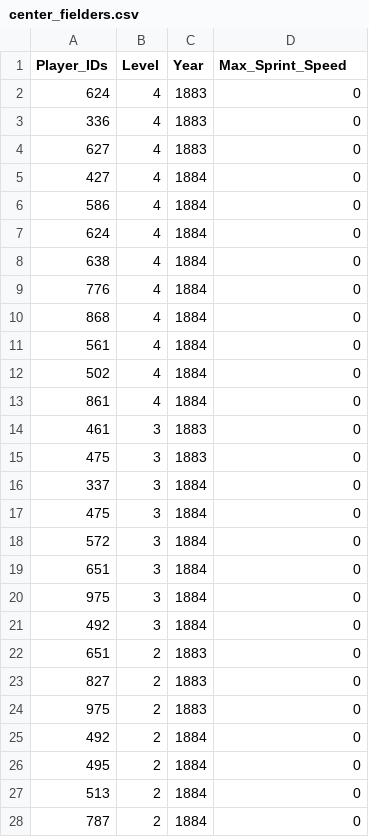
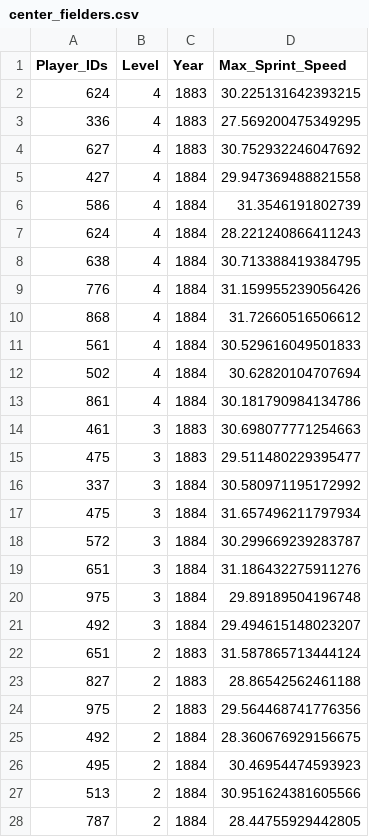
Before and after one commit to genocous/smt_data_challenge, a CSV file: center_fielders.csv, drawn as a sheet; only a part is shown; the diff covers the shown part only.

Commit message:
More work on sprint speeds

```diff
--- a/center_fielders.csv
+++ b/center_fielders.csv
@@ -1,28 +1,28 @@
 Player_IDs,Level,Year,Max_Sprint_Speed
-624,4,1883,0
-336,4,1883,0
-627,4,1883,0
-427,4,1884,0
-586,4,1884,0
-624,4,1884,0
-638,4,1884,0
-776,4,1884,0
-868,4,1884,0
-561,4,1884,0
-502,4,1884,0
-861,4,1884,0
-461,3,1883,0
-475,3,1883,0
-337,3,1884,0
-475,3,1884,0
-572,3,1884,0
-651,3,1884,0
-975,3,1884,0
-492,3,1884,0
-651,2,1883,0
-827,2,1883,0
-975,2,1883,0
-492,2,1884,0
-495,2,1884,0
-513,2,1884,0
-787,2,1884,0
+624,4,1883,30.225131642393215
+336,4,1883,27.569200475349295
+627,4,1883,30.752932246047692
+427,4,1884,29.947369488821558
+586,4,1884,31.3546191802739
+624,4,1884,28.221240866411243
+638,4,1884,30.713388419384795
+776,4,1884,31.159955239056426
+868,4,1884,31.72660516506612
+561,4,1884,30.529616049501833
+502,4,1884,30.62820104707694
+861,4,1884,30.181790984134786
+461,3,1883,30.698077771254663
+475,3,1883,29.511480229395477
+337,3,1884,30.580971195172992
+475,3,1884,31.657496211797934
+572,3,1884,30.299669239283787
+651,3,1884,31.186432275911276
+975,3,1884,29.89189504196748
+492,3,1884,29.494615148023207
+651,2,1883,31.587865713444124
+827,2,1883,28.86542562461188
+975,2,1883,29.564468741776356
+492,2,1884,28.360676929156675
+495,2,1884,30.46954474593923
+513,2,1884,30.951624381605566
+787,2,1884,28.44755929442805
```
Also changed, not shown: 7 edited cells elsewhere in this file, shortstops.csv, 2 other files.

● HOW TO COMPLETE THIS TASK
Which lines of the data contain the string "shown"? Copy each one.

● ANSWER TO THE EXERCISE
Before and after one commit to genocous/smt_data_challenge, a CSV file: center_fielders.csv, drawn as a sheet; only a part is shown; the diff covers the shown part only.
Also changed, not shown: 7 edited cells elsewhere in this file, shortstops.csv, 2 other files.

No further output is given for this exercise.